About this task:
A picture-free, exact reproduction of the listing that follows is required.
Segment Start: Dataset records
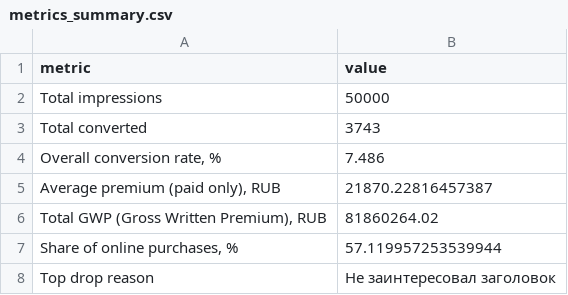
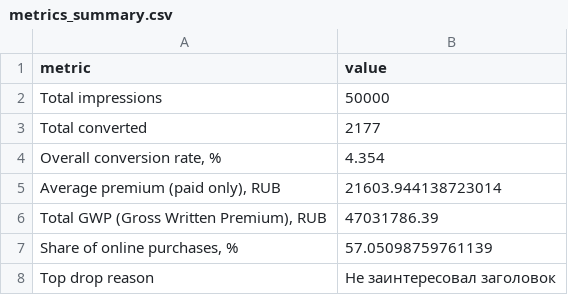
Before and after one commit to pos002/insurance-dashboard, a CSV file: metrics_summary.csv, drawn as a sheet.

```diff
--- a/metrics_summary.csv
+++ b/metrics_summary.csv
@@ -2,7 +2,7 @@ metric,value
 Total impressions,50000
-Total converted,3743
-"Overall conversion rate, %",7.486
-"Average premium (paid only), RUB",21870.22816457387
-"Total GWP (Gross Written Premium), RUB",81860264.02
-"Share of online purchases, %",57.119957253539944
+Total converted,2177
+"Overall conversion rate, %",4.354
+"Average premium (paid only), RUB",21603.944138723014
+"Total GWP (Gross Written Premium), RUB",47031786.39
+"Share of online purchases, %",57.05098759761139
 Top drop reason,Не заинтересовал заголовок
```
Also changed, not shown: 1 other file.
Segment End: Dataset records
Written reply:
Before and after one commit to pos002/insurance-dashboard, a CSV file: metrics_summary.csv, drawn as a sheet.

```diff
--- a/metrics_summary.csv
+++ b/metrics_summary.csv
@@ -2,7 +2,7 @@ metric,value
 Total impressions,50000
-Total converted,3743
-"Overall conversion rate, %",7.486
-"Average premium (paid only), RUB",21870.22816457387
-"Total GWP (Gross Written Premium), RUB",81860264.02
-"Share of online purchases, %",57.119957253539944
+Total converted,2177
+"Overall conversion rate, %",4.354
+"Average premium (paid only), RUB",21603.944138723014
+"Total GWP (Gross Written Premium), RUB",47031786.39
+"Share of online purchases, %",57.05098759761139
 Top drop reason,Не заинтересовал заголовок
```
Also changed, not shown: 1 other file.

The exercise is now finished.